“After a long tough battle Seneca Wind has withdrawn its application to build its 77 turbine project in Seneca County. Seneca Wind applied for delays in the process five times due to unfinished details, but the Ohio Power Siting Board has denied any further delay causing Seneca Wind to withdraw,” SAWU member Chris Aichholz told The Ohio Star. 

“Problems with the FAA [Federal Aviation Administration] approval seems to have been the final straw. Although Seneca Wind reserves the right to re-apply for the project this would be an expensive and lengthy process. Also complicating things for them is the fact that a large number of leases have expired and many of the landowners want out of the project,” Aichholz added.

“Seneca Wind had made the case in court that the leases were still in force because the project was in the construction phase, but since the application has been withdrawn that argument would no longer seem to have any validity. This is a victory for those fighting to protect Seneca County from being transformed into an industrial zone without local residents having a vote on the matter,” he said….

The group said they are working with State Reps. Bill Reineke (R-Tiffin) and Bill Seitz (R-Cincinnati) to draft a bill that includes language stripped from House Bill 6 – language that would have given local residents the right to referendum a wind farm.

One major argument against wind farming in Ohio is that farms aren’t generally located in areas that have sufficient wind resources to make them profitable. According to the government data, Seneca County and most of Ohio barely have those minimal requirements.

State Sen. Andrew Brenner (R-Powell), who sits on the Senate Energy and Public Utilities Committee, said, “Wind turbines are not as viable an option here in Ohio because our wind isn’t as steady as out west. Most wind farms would not exist [here] without federal and state subsidies.”…

Another opponent is the Black Swamp Bird Observatory. They testified against the Seneca Wind Project, one of several wind farms slated for Seneca County, when the issue came before the Ohio Power Siting Board. In addition to noting that local birds and bats can be killed by wind turbines, the Observatory also said they are “located squarely within the migratory pathway of birds flying through Seneca County on their way to and from breeding areas in the northern United States and Canada and wintering areas of Central and South America. This migratory pathway is one of the preeminent and most important migration routes for birds in North America.”…

The National Weather Service revealed the impact of wind farms on weather radar in their article Wind Farm Interference Shows Up on Doppler Radar. The Department of Energy acknowledged the radar problem as well.

“If not mitigated, such wind development can cause potential interference for radar systems involved in air traffic control, weather forecasting, homeland security, and national defense missions,” it said…

Additionally, SAWU and other opponents note the environmental issues with wind energy.
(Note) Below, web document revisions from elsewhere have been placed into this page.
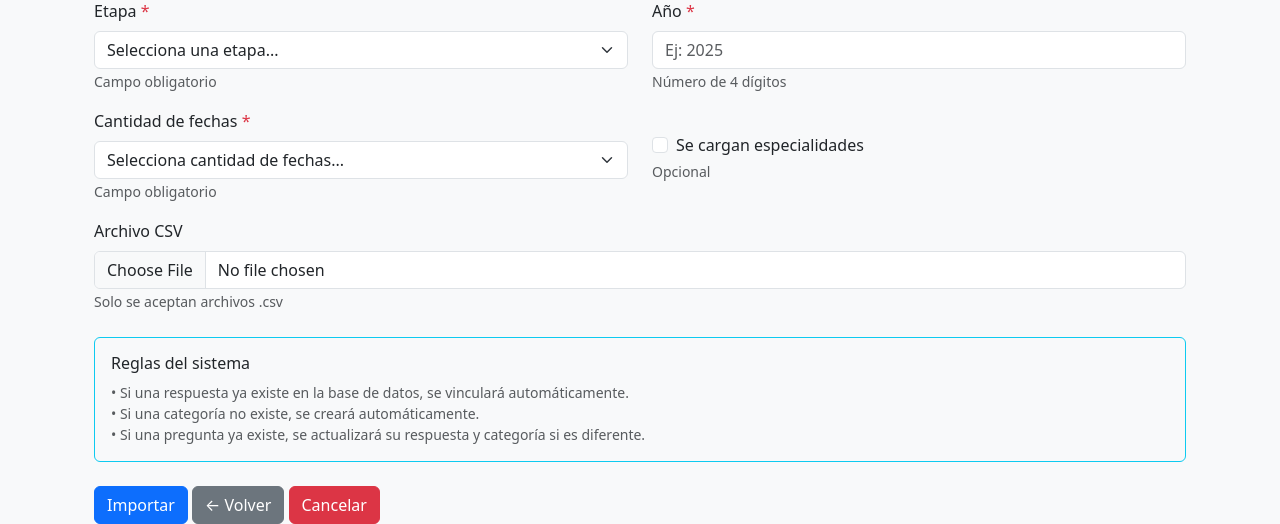
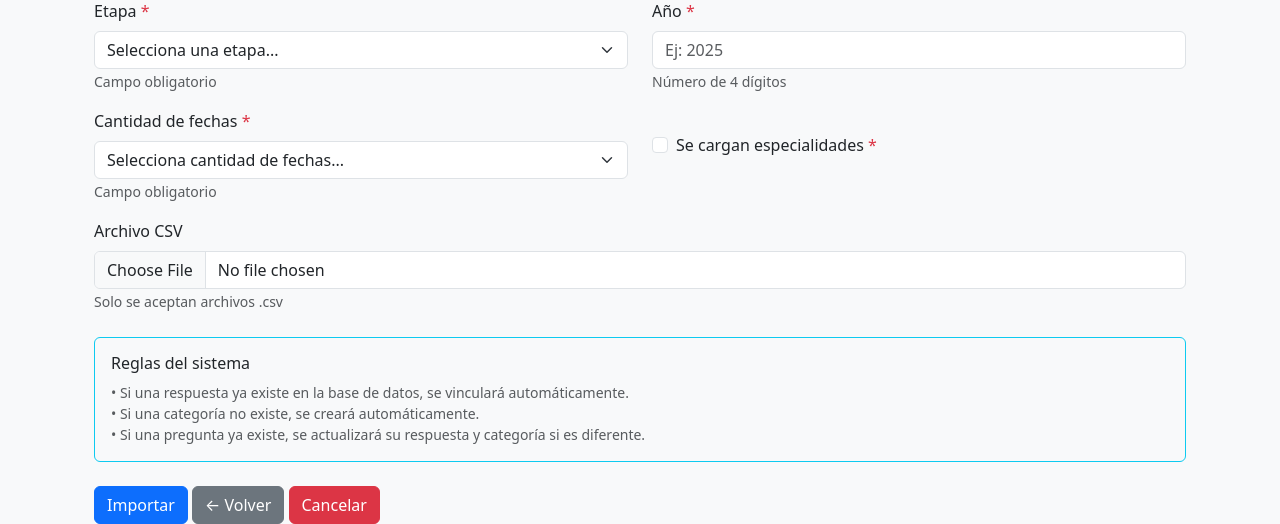
Before and after one commit to mit0110/chatbot_famaf, a FastAPI app: template admin_panel/app/templates/csv_upload_exams.html in a window 1280 px wide. Shown: the part 559-1083 px from the top of the page. Run offline with FastAPI, Linux system fonts and the light colour scheme; the template is opened without the code that fills it, so the values that code supplies are empty; parts of the project's set-up code (start-up, migrations or seed data) failed here and were passed over.

Commit message:
style(csv): mark specialties loading as required in the CSV form

```diff
--- a/admin_panel/app/templates/csv_upload_exams.html
+++ b/admin_panel/app/templates/csv_upload_exams.html
@@ -113,10 +113,9 @@ content %}
                   name="cargarEspecialidades"
                 />
                 <label class="form-check-label" for="cargarEspecialidades">
-                  Se cargan especialidades
+                  Se cargan especialidades <span class="text-danger">*</span>
                 </label>
               </div>
-              <small class="form-text text-muted">Opcional</small>
             </div>
           </div>
         </div>
```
The Wall Street Journalwrote, “building one wind turbine requires 900 tons of steel, 2,500 tons of concrete and 45 tons of plastic.”

Mark Mills’ article in the Journal, “If You Want ‘Renewable Energy,’ Get Ready to Dig,” claims “renewable energy” is a misnomer. He explains that turbines require massive batteries made from non-renewable products. A massive increase in wind farms will require a significant investment in mining. The decommissioning of old turbines will produce millions of tons of waste…